Remember Y.E. Yang, the Korean pro who won a head-to-head duel with Tiger Woods to win the 2008 PGA Championship?
Yang was shepherded from oblivion to the game’s highest level by Brian Mogg, an Orlando-based coach who has worked with dozens of tour pros of both genders.
Mogg clients include Amy Yang, currently ranked 12th in the world, and Mi Hyun Kim, who has won eight tournaments and over $10 million in 15 years on the LPGA Tour
Like almost anyone who’s coached males and females in any sport, Mogg says the differences between the two are considerable.
At the tour level, men and women really do play a different game.
“A few of the differences are obvious, like strength and the distances the ball goes,’’ Mogg said in an e-mail exchange.
“(Women) don’t spin their approach shots anywhere close to the guys. However, women drive the ball much straighter than the guys and hit driver on almost every hole. They will attack a narrow fairway and not think twice about it where a guy will hit 3W or hybrid all the time.’’\
That’s tangible and evident, just from watching, to any semi-trained eye. Men hit the ball harder and compress it much more. Thus their shots go farther, with better in-air distance control, but also, because compression creates spin, curve more.

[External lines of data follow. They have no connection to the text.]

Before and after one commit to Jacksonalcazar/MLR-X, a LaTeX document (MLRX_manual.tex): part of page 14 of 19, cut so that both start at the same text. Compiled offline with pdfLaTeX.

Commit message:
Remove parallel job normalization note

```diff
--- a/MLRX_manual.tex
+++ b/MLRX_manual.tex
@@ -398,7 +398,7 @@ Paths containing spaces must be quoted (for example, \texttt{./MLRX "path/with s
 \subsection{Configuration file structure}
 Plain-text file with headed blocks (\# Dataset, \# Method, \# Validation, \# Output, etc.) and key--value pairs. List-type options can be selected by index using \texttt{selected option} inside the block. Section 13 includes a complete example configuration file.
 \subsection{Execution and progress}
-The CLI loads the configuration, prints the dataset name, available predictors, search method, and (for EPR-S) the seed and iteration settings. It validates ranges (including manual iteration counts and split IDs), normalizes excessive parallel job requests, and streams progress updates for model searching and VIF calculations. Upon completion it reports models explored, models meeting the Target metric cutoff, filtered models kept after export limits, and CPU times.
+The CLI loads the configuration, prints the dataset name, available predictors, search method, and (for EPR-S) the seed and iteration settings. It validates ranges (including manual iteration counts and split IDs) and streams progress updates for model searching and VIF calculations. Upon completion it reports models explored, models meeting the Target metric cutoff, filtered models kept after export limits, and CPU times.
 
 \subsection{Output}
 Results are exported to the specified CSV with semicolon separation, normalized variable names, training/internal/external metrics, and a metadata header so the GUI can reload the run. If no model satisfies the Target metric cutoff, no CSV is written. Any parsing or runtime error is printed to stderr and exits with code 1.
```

Learning styles, which go back to the basic ways each gender negotiates the world from birth, are less tangible but, if anything, more striking.
“Girls they take every piece of advice or suggestion very literally,’’ Mogg wrote. “I have to be careful in that girls are such great students that everything said has to be a solid key and not something casual or lighthearted.
“With the guys, they are much more apt to challenge or express displeasure with a technical point, asking for other ways to get it done or being blunt that ‘this won’t work’.
“Girls are generally too nice in this context and don’t ever want to hurt the teachers feelings if they don’t like something. This is maybe the toughest part of working with women, getting the communication accurate so they get their feelings and emotions in sync with their mechanics and focus.’’
Mogg said he women tour players generally require a bit more coaching in course management and strategy than men. That’ll be especially true at Lancaster Country Club, a course most players haven’t seen before.
“I’ve really enjoyed working with the girls to develop game plans for a tournament,’’ he said.
“We will be working extra hard on this at Lancaster compared to a normal event. With more demands and consequences from missing a fairway or green, it’s especially important in the U.S. Open.’’